**What you need to do:** Print the listing below exactly, images excluded.

**Recorded data:**
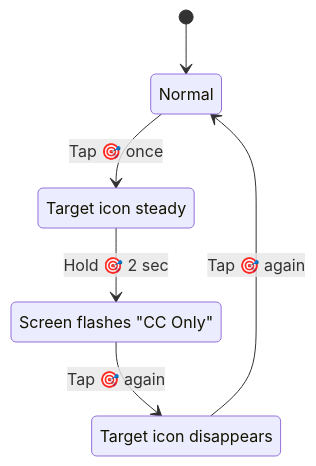
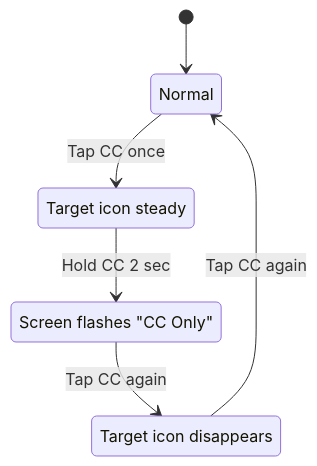
One commit to DuckyOnQuack-999/ELECTROMAGNETIC-AUDIO-TRANSDUCTION-AND-DEMODULATION changed the seventh of 10 diagrams in README.md. Above: the diagram before and after it, drawn with Mermaid. The commit also changed other lines of this file, not shown here.

````diff
--- a/README.md
+++ b/README.md
@@ -587,11 +808,11 @@
 ```mermaid
 stateDiagram-v2
     [*] --> Normal
-    Normal --> BackgroundCC: Tap 🎯 once
-    BackgroundCC --> CCOOnly: Hold 🎯 2 sec
-    CCOOnly --> Off: Tap 🎯 again
-    Off --> Normal: Tap 🎯 again
+    Normal --> BackgroundCC: Tap CC once
+    BackgroundCC --> CCOOnly: Hold CC 2 sec
+    CCOOnly --> Off: Tap CC again
+    Off --> Normal: Tap CC again
     BackgroundCC: Target icon steady
     CCOOnly: Screen flashes "CC Only"
     Off: Target icon disappears
 ```
````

**Task output:**
One commit to DuckyOnQuack-999/ELECTROMAGNETIC-AUDIO-TRANSDUCTION-AND-DEMODULATION changed the seventh of 10 diagrams in README.md. Above: the diagram before and after it, drawn with Mermaid. The commit also changed other lines of this file, not shown here.

````diff
--- a/README.md
+++ b/README.md
@@ -587,11 +808,11 @@
 ```mermaid
 stateDiagram-v2
     [*] --> Normal
-    Normal --> BackgroundCC: Tap 🎯 once
-    BackgroundCC --> CCOOnly: Hold 🎯 2 sec
-    CCOOnly --> Off: Tap 🎯 again
-    Off --> Normal: Tap 🎯 again
+    Normal --> BackgroundCC: Tap CC once
+    BackgroundCC --> CCOOnly: Hold CC 2 sec
+    CCOOnly --> Off: Tap CC again
+    Off --> Normal: Tap CC again
     BackgroundCC: Target icon steady
     CCOOnly: Screen flashes "CC Only"
     Off: Target icon disappears
 ```
````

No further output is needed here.